About honoring, when I interviewed women for the article on Jewish women’s philanthropy in this issue, many told me that they don’t want to be honored themselves— for any cause — but they enjoy making contributions to honor a friend.
I remember the first time this happened to me. On my tenth birthday I had my formal introduction to philanthropy (aside from the ubiquitous blue box from the Jewish National Fund), from the mother of my buddy Myra.
I’d invited the usual bevy of friends to my birthday party. Lunch around the dining room table, with little fluted cups of nuts and candies at each place —very traditional stuff And very traditional gifts. But the one gift I remember to this day came from a friend whose mother was a no-nonsense, non-fluted-cup type of woman. (Since women and girls learn from one another all the time, you never know when you’re in danger of being a role model.) Myra brought me a square white envelope.
Her mother, a friend of my mom’s, was unusual even among the extraordinary women of her circle. These women, who had known each other since childhood, were smart, well-read, and cared about (and knew about) books, music, theater, art. For thirty five years they met each Monday afternoon to study together—Bible, then Shakespeare, all of James Joyce; later, Virginia Woolf and Anais Nin.
Myra’s mother was the group’s leader. She was unconventional in many ways, said her friends. Scholarly, she was writing a PhD. thesis when I was growing up. She must have been very busy— studying, teaching, raising three daughters, wife of a hard working local doc-so it would have been incongruous imagining her going into a record store or a toy store to pick out an ordinary birthday gift for her daughter to bring me.
Myra handed me the envelope rather sheepishly. I opened my presents at the table, after lunch and before the movie. 1 forget which Cherry Ames books I was given that year (I admired the spunkiness and didn’t notice the sexism until later), but I have never forgotten that inside the envelope was a blue-and- white card announcing that a contribution had been made in my honor to the Hebrew University in Jerusalem. The date was March 1954, and I still remember exactly what the card looked like, and how mysteriously connected I felt to the institution it came from.
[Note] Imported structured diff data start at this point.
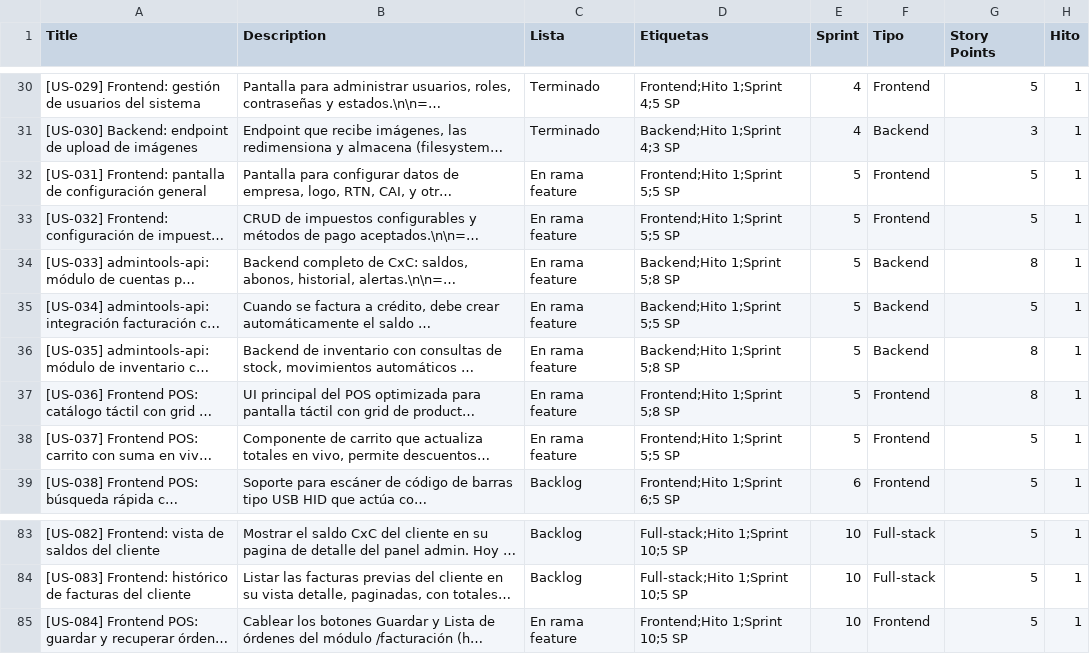
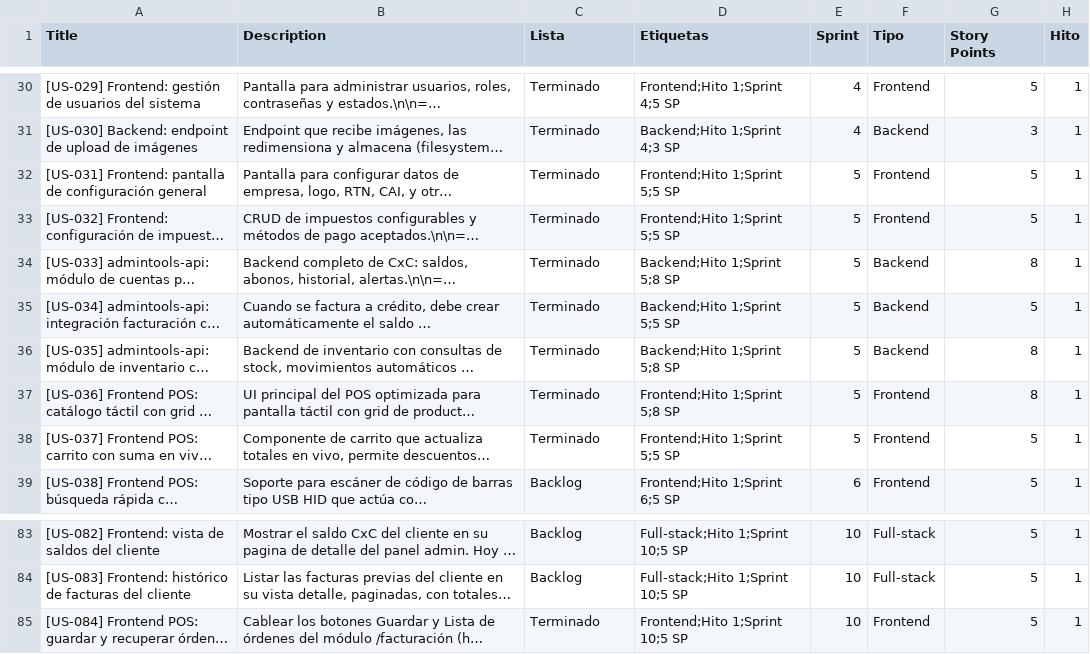
Before and after one commit to datatecsolution/adminTools, a CSV file: docs/historias_urbina_ola1.csv, drawn as a sheet; only a part is shown, gaps mark what is left out; long unchanged cells end in …; the diff names each change by its address in the sheet, - before the commit and + after, or states it on an @@ line.

```diff
--- a/docs/historias_urbina_ola1.csv
+++ b/docs/historias_urbina_ola1.csv
-C32:C38 (Lista): En rama feature
+C32:C38 (Lista): Terminado
-C85 (Lista): En rama feature
+C85 (Lista): Terminado
```
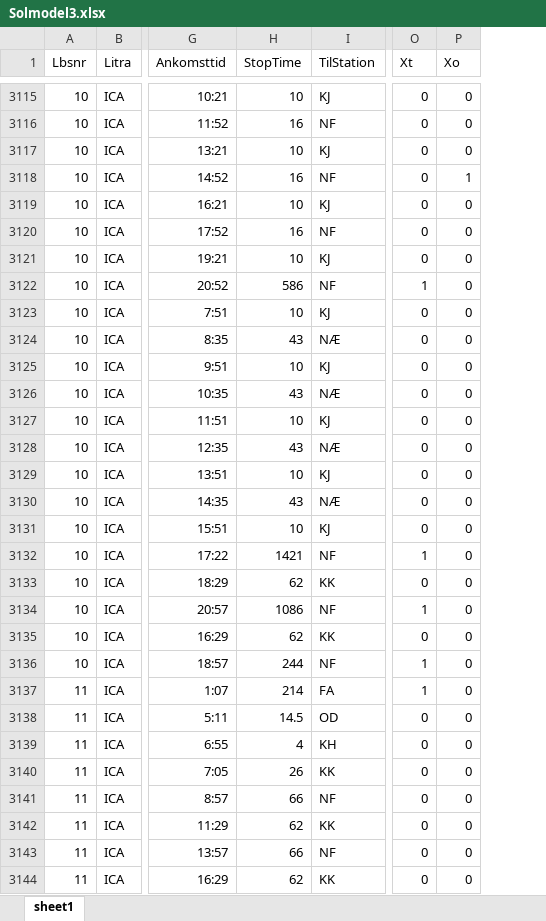
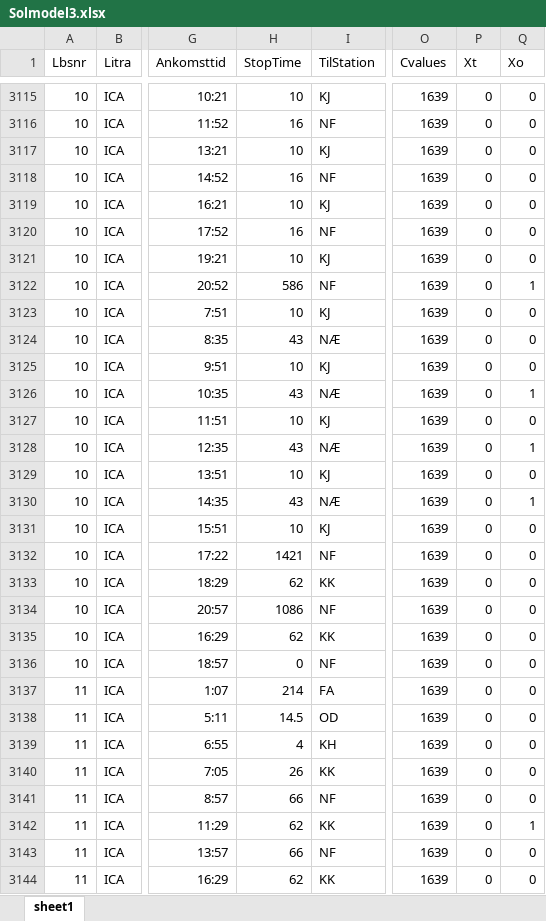
Before and after one commit to EmmaVic/Bachelor, an Excel workbook: Solmodel3.xlsx, sheet sheet1, drawn as a sheet; only a part is shown, gaps mark what is left out; values as stored, in another font and other column widths than the file's, no borders; addresses are those after the commit; the diff covers the shown part only; the diff names each change by its address in the sheet, - before the commit and + after, or states it on an @@ line.

```diff
--- a/Solmodel3.xlsx (sheet sheet1)
+++ b/Solmodel3.xlsx (sheet sheet1)
+column O (Cvalues), rows 3115-3144: all 1639
-Q3118 (Xo): 1
+Q3118 (Xo): 0
-P3122 (Xt): 1
+P3122 (Xt): 0
-Q3122 (Xo): 0
+Q3122 (Xo): 1
-Q3126 (Xo): 0
+Q3126 (Xo): 1
-Q3128 (Xo): 0
+Q3128 (Xo): 1
-Q3130 (Xo): 0
+Q3130 (Xo): 1
-P3132 (Xt): 1
+P3132 (Xt): 0
-P3134 (Xt): 1
+P3134 (Xt): 0
-H3136 (StopTime): 244
+H3136 (StopTime): 0
-P3136:P3137 (Xt): 1
+P3136:P3137 (Xt): 0
-Q3142 (Xo): 0
+Q3142 (Xo): 1
```
Also changed, not shown: 1113 edited cells elsewhere in this sheet, reviseddataAllData.xlsx, 4 other files.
She may have been motivated by mere expediency, but my friend’s mom’s message was clear and powerful: I was a person worthy of being honored, and philanthropy was something very special.